::: Excerpted data
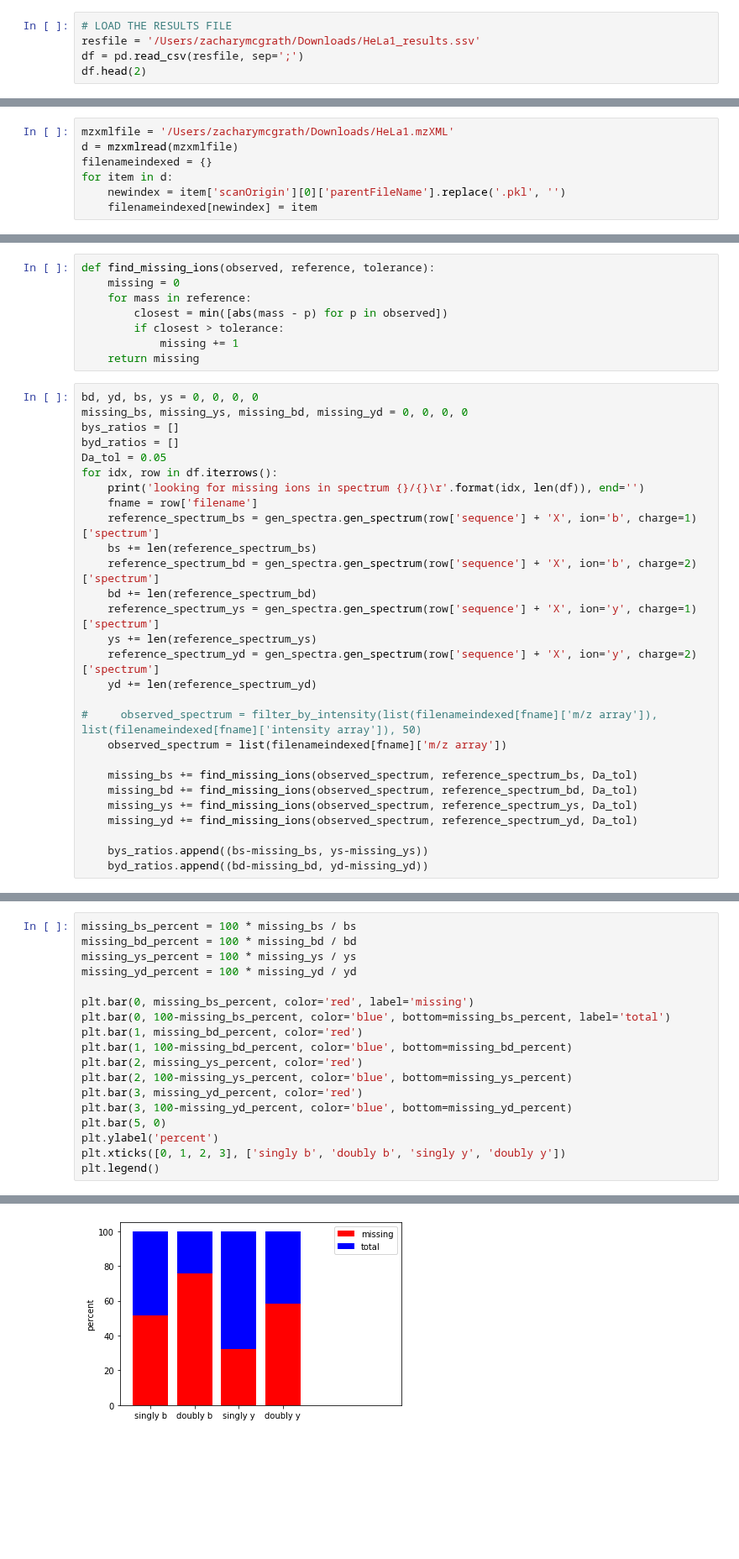
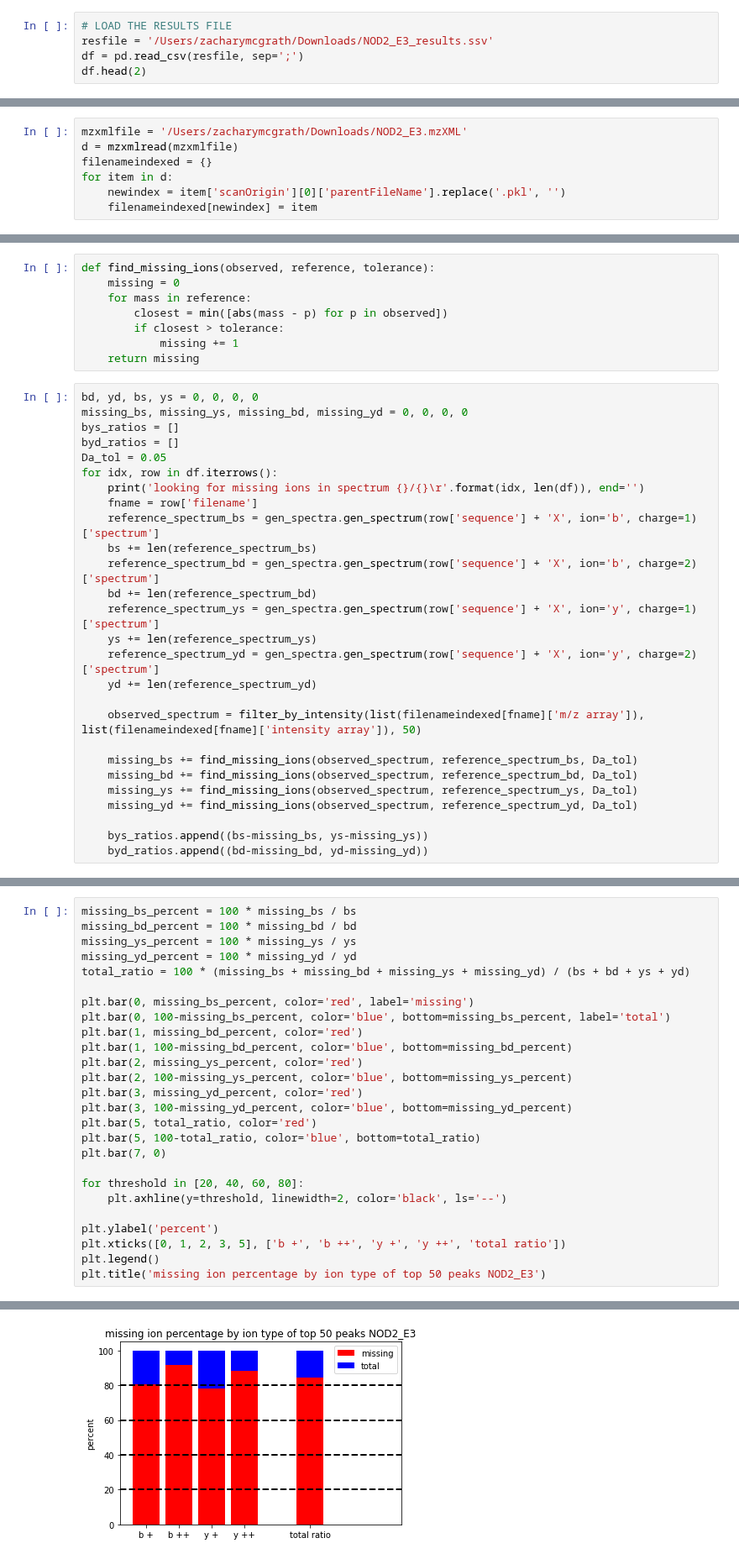
Before and after one commit to zmcgrath96/hypedsearch, a Jupyter notebook: sandbox/jupyter notebooks/Perturbation of spectra to match real spectra.ipynb, the cells around one changed output, grey strips where cells are left out. Shown at 84% size. Drawn from its saved outputs; the diff is of its cells as text; blank space fills up the shorter version.

```diff
--- a/sandbox/jupyter notebooks/Perturbation of spectra to match real spectra.ipynb
+++ b/sandbox/jupyter notebooks/Perturbation of spectra to match real spectra.ipynb
@@ -22,7 +22,7 @@ if module_path not in sys.path:
 from src.spectra import gen_spectra
 # %%
 # LOAD THE RESULTS FILE
-resfile = '/Users/zacharymcgrath/Downloads/HeLa1_results.ssv'
+resfile = '/Users/zacharymcgrath/Downloads/NOD2_E3_results.ssv'
 df = pd.read_csv(resfile, sep=';')
 df.head(2)
 # %% [output]
@@ -37,7 +37,7 @@ We can quickly identify which spectrum was given which sequence via the `filenam
 
 So if wer remove the `.pkl` value, we can quickly match these up to find the the mass error tolerances
 # %%
-mzxmlfile = '/Users/zacharymcgrath/Downloads/HeLa1.mzXML'
+mzxmlfile = '/Users/zacharymcgrath/Downloads/NOD2_E3.mzXML'
 d = mzxmlread(mzxmlfile)
 filenameindexed = {}
 for item in d:
@@ -170,8 +170,7 @@ for idx, row in df.iterrows():
     reference_spectrum_yd = gen_spectra.gen_spectrum(row['sequence'] + 'X', ion='y', charge=2)['spectrum']
     yd += len(reference_spectrum_yd)
 
-#     observed_spectrum = filter_by_intensity(list(filenameindexed[fname]['m/z array']), list(filenameindexed[fname]['intensity array']), 50)
-    observed_spectrum = list(filenameindexed[fname]['m/z array'])
+    observed_spectrum = filter_by_intensity(list(filenameindexed[fname]['m/z array']), list(filenameindexed[fname]['intensity array']), 50)
 
     missing_bs += find_missing_ions(observed_spectrum, reference_spectrum_bs, Da_tol)
     missing_bd += find_missing_ions(observed_spectrum, reference_spectrum_bd, Da_tol)
@@ -187,6 +186,7 @@ missing_bs_percent = 100 * missing_bs / bs
 missing_bd_percent = 100 * missing_bd / bd
 missing_ys_percent = 100 * missing_ys / ys
 missing_yd_percent = 100 * missing_yd / yd
+total_ratio = 100 * (missing_bs + missing_bd + missing_ys + missing_yd) / (bs + bd + ys + yd)
 
 plt.bar(0, missing_bs_percent, color='red', label='missing')
 plt.bar(0, 100-missing_bs_percent, color='blue', bottom=missing_bs_percent, label='total')
@@ -196,8 +196,15 @@ plt.bar(2, missing_ys_percent, color='red')
 plt.bar(2, 100-missing_ys_percent, color='blue', bottom=missing_ys_percent)
 plt.bar(3, missing_yd_percent, color='red')
 plt.bar(3, 100-missing_yd_percent, color='blue', bottom=missing_yd_percent)
-plt.bar(5, 0)
+plt.bar(5, total_ratio, color='red')
+plt.bar(5, 100-total_ratio, color='blue', bottom=total_ratio)
+plt.bar(7, 0)
+
+for threshold in [20, 40, 60, 80]:
+    plt.axhline(y=threshold, linewidth=2, color='black', ls='--')
+
 plt.ylabel('percent')
-plt.xticks([0, 1, 2, 3], ['singly b', 'doubly b', 'singly y', 'doubly y'])
+plt.xticks([0, 1, 2, 3, 5], ['b +', 'b ++', 'y +', 'y ++', 'total ratio'])
 plt.legend()
+plt.title('missing ion percentage by ion type of top 50 peaks NOD2_E3')
 # %% [output]
@@ -205 +212 @@ plt.legend()
-[figure, old version]
+[figure, new version]
```
Also changed, not shown: parts of 15 cells of this notebook, 8 other files.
::::::
= Required action =
Scan the lines above for the word "match". Return each one that has it.

= Solution =
Before and after one commit to zmcgrath96/hypedsearch, a Jupyter notebook: sandbox/jupyter notebooks/Perturbation of spectra to match real spectra.ipynb, the cells around one changed output, grey strips where cells are left out. Shown at 84% size. Drawn from its saved outputs; the diff is of its cells as text; blank space fills up the shorter version.
--- a/sandbox/jupyter notebooks/Perturbation of spectra to match real spectra.ipynb
+++ b/sandbox/jupyter notebooks/Perturbation of spectra to match real spectra.ipynb
 So if wer remove the `.pkl` value, we can quickly match these up to find the the mass error tolerances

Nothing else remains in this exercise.